Streaming services like Spotify, iTunes and YouTube had been blamed for their demise
Sales of compilation albums have grown for the first time in a decade, suggesting that streaming services like YouTube, iTunes and Spotify might not be killing them off, as had been predicted.
According to The Guardian, more than 20.6m compilation albums were sold in Britain in 2012, up 7.2 per cent from 19.2m in 2011. Sales had been falling steadily since 2004 (bar a brief increase in 2007) when 39 million were sold. Downloads are powering the revival in the compilation album, accounting for 23.5 per cent of sales.

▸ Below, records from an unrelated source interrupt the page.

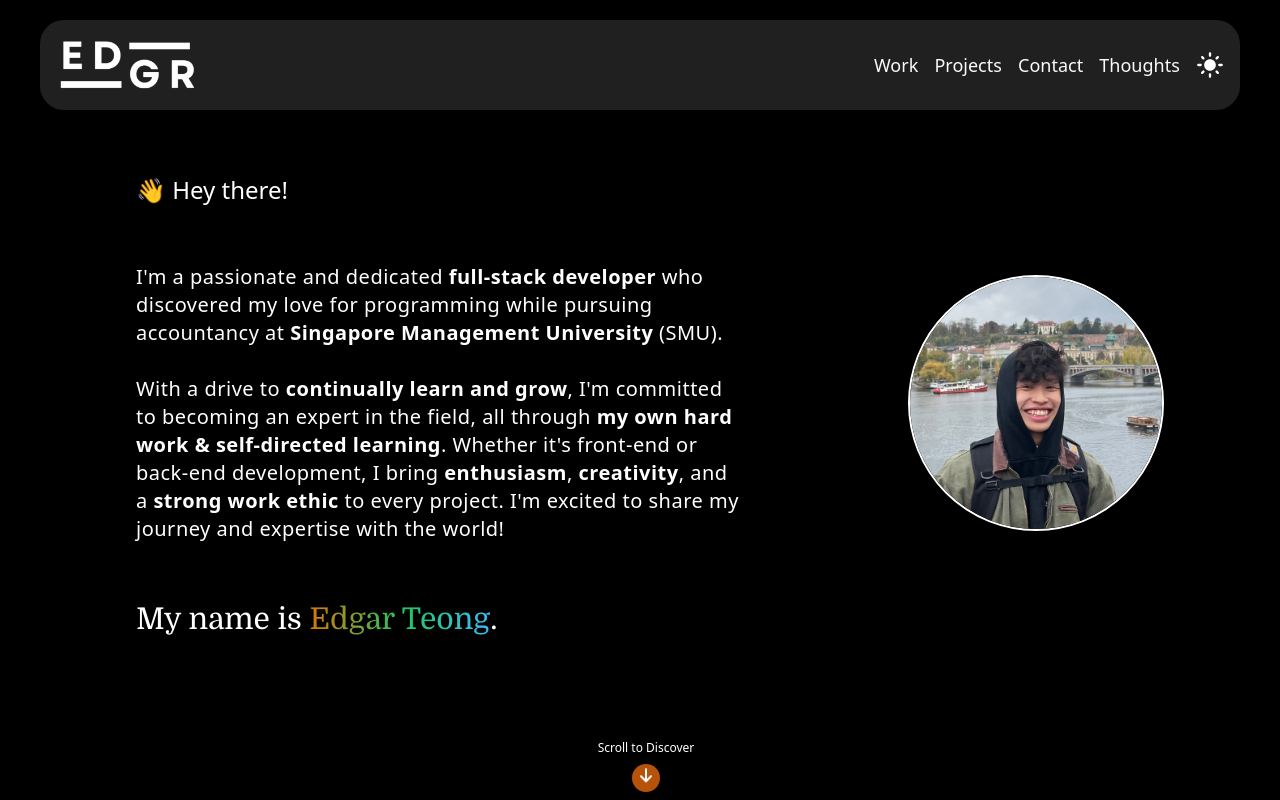
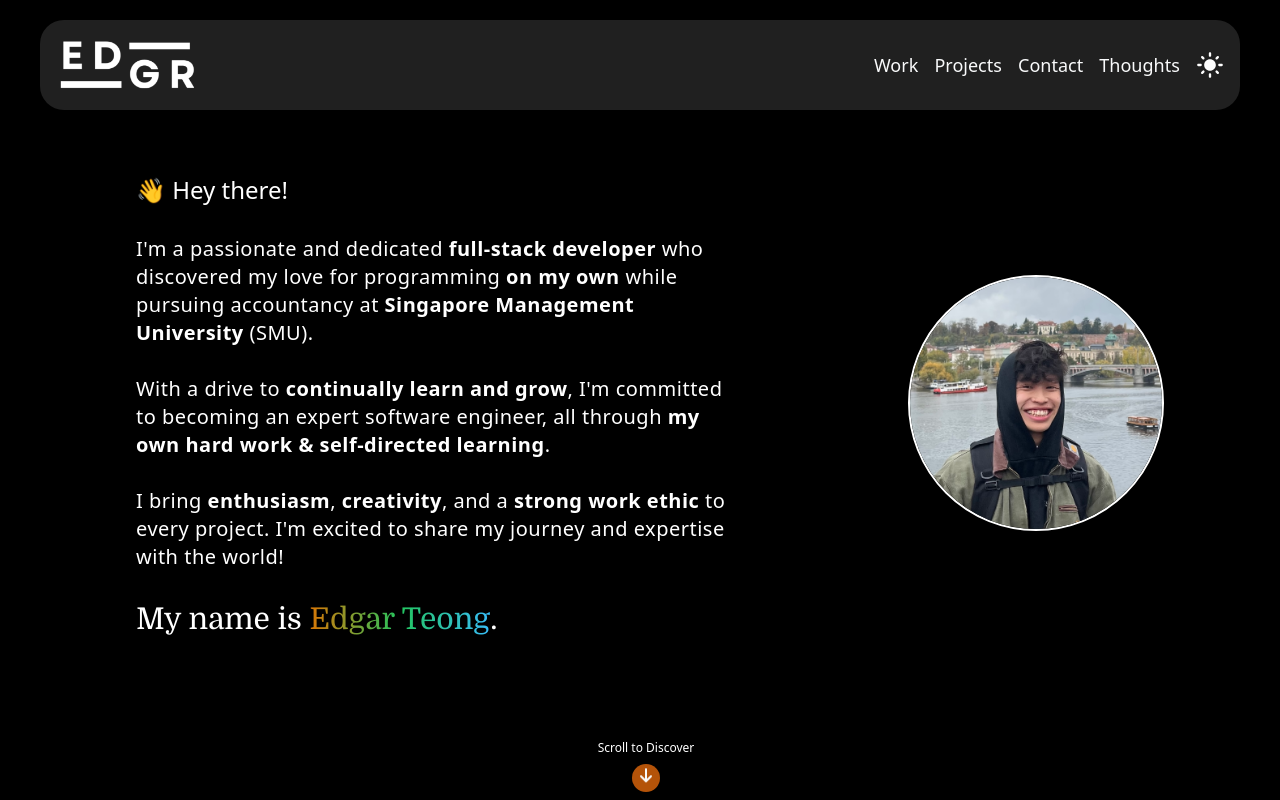
Before and after one commit to safarinexus/edgar-teong, a React (Vite) app: page / in a window 1280 px wide. Shown: the top 800 px of the page. Built offline with nearby package versions, Linux system fonts and the light colour scheme.

Commit message:
text changes

```diff
--- a/src/components/PageComponents/Landing/Landing.tsx
+++ b/src/components/PageComponents/Landing/Landing.tsx
@@ -24,12 +24,13 @@ const Landing = () => {
                 .
             </h3>
             <p className="tracking-wide text-center sm:text-left font-extralight text-[3.5vw] xs:text-[3vw] sm:text-sm md:text-xl sm:row-start-2">
-                I&#39;m a passionate and dedicated <span className="font-bold">full-stack developer</span> who discovered my love for programming while pursuing accountancy at&nbsp;
+                I&#39;m a passionate and dedicated <span className="font-bold">full-stack developer</span> who discovered my love for programming <span className="font-bold">on my own</span> while pursuing accountancy at&nbsp;
                 <span className="font-bold">Singapore Management University</span> &#40;SMU&#41;.
                 <br /><br />
-                With a drive to <span className="font-bold">continually learn and grow</span>, I&#39;m committed to becoming an expert in the field, all through&nbsp;
+                With a drive to <span className="font-bold">continually learn and grow</span>, I&#39;m committed to becoming an expert software engineer, all through&nbsp;
                 <span className="font-bold">my own hard work & self-directed learning</span>.
-                Whether it&#39;s front-end or back-end development, I bring <span className="font-bold">enthusiasm</span>, <span className="font-bold">creativity</span>,
+                <br /><br />
+                I bring <span className="font-bold">enthusiasm</span>, <span className="font-bold">creativity</span>,
                 and a <span className="font-bold">strong work ethic</span> to every project.
                 I&#39;m excited to share my journey and expertise with the world!
             </p>
```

The ‘Now That’s What I Call Music!’ series was, unsurprisingly, the most popular, taking nine places in the top 20 biggest selling compilations of 2012. The series turns 30 this year. Other big sellers came from Ministry of Sound and the Olympic Opening ceremony soundtrack ‘Isles of Wonder’. Sales look positive into 2013 too, as the number of units shifted in the first three months of this year are up 11.8 per cent from the first quarter of 2012.
Last week – the world of online music discovery saw a new competitor in the market as Twitter launched a new music service, which will enable users able to keep a close track on the bands and artists being discussed on the social network. The new music app recommends tracks to users based on who they follow with songs being steamed directly via iTunes, Spotify and Rdio. No other streaming services are currently connected to the app. Users can get new music tips direct from the artists they follow and marks Twitter’s biggest move toward incorporating music into its service since launching in 2006.